Only the text belongs in the copy: retype each record exactly as it appears.

'''

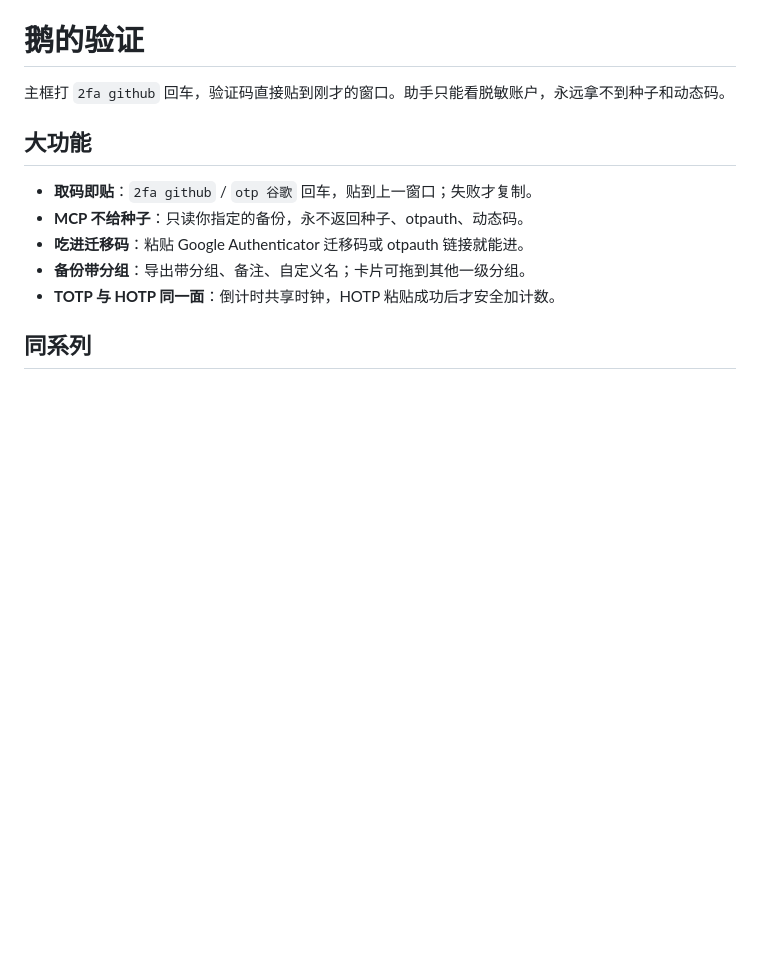
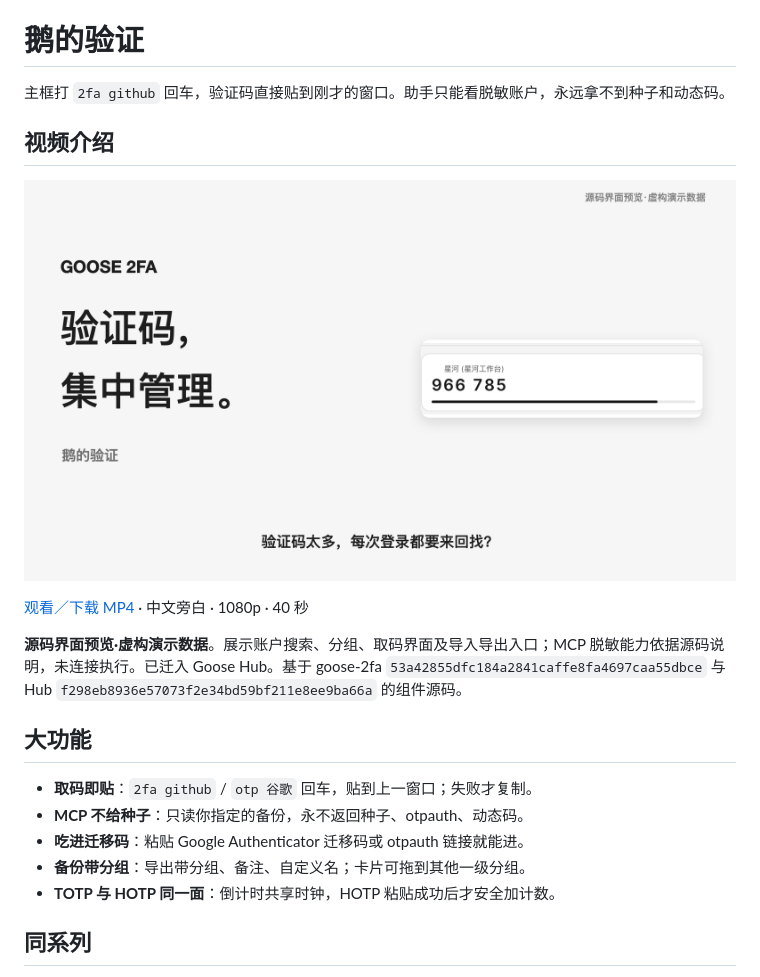
Before and after one commit to eachann1024/goose-2fa, a Markdown page: README.md, the part around the change. Drawn GitHub-style; pictures changed too: docs/media/product-intro-cover.png (added); blank space fills up the shorter version.

Commit message:
docs: add Chinese product intro video

```diff
--- a/README.md
+++ b/README.md
@@ -3,6 +3,14 @@
 # 鹅的验证
 
 主框打 `2fa github` 回车，验证码直接贴到刚才的窗口。助手只能看脱敏账户，永远拿不到种子和动态码。
+
+## 视频介绍
+
+[![中文产品介绍视频](docs/media/product-intro-cover.png)](https://github.com/eachann1024/goose-2fa/raw/refs/heads/main/docs/media/product-intro-zh.mp4)
+
+[观看／下载 MP4](https://github.com/eachann1024/goose-2fa/raw/refs/heads/main/docs/media/product-intro-zh.mp4) · 中文旁白 · 1080p · 40 秒
+
+**源码界面预览·虚构演示数据**。展示账户搜索、分组、取码界面及导入导出入口；MCP 脱敏能力依据源码说明，未连接执行。已迁入 Goose Hub。基于 goose-2fa `53a42855dfc184a2841caffe8fa4697caa55dbce` 与 Hub `f298eb8936e57073f2e34bd59bf211e8ee9ba66a` 的组件源码。
 
 ## 大功能
 
```
Also changed, not shown: 1 other file.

'''

### Result of this task
Before and after one commit to eachann1024/goose-2fa, a Markdown page: README.md, the part around the change. Drawn GitHub-style; pictures changed too: docs/media/product-intro-cover.png (added); blank space fills up the shorter version.

Commit message:
docs: add Chinese product intro video

```diff
--- a/README.md
+++ b/README.md
@@ -3,6 +3,14 @@
 # 鹅的验证
 
 主框打 `2fa github` 回车，验证码直接贴到刚才的窗口。助手只能看脱敏账户，永远拿不到种子和动态码。
+
+## 视频介绍
+
+[![中文产品介绍视频](docs/media/product-intro-cover.png)](https://github.com/eachann1024/goose-2fa/raw/refs/heads/main/docs/media/product-intro-zh.mp4)
+
+[观看／下载 MP4](https://github.com/eachann1024/goose-2fa/raw/refs/heads/main/docs/media/product-intro-zh.mp4) · 中文旁白 · 1080p · 40 秒
+
+**源码界面预览·虚构演示数据**。展示账户搜索、分组、取码界面及导入导出入口；MCP 脱敏能力依据源码说明，未连接执行。已迁入 Goose Hub。基于 goose-2fa `53a42855dfc184a2841caffe8fa4697caa55dbce` 与 Hub `f298eb8936e57073f2e34bd59bf211e8ee9ba66a` 的组件源码。
 
 ## 大功能
 
```
Also changed, not shown: 1 other file.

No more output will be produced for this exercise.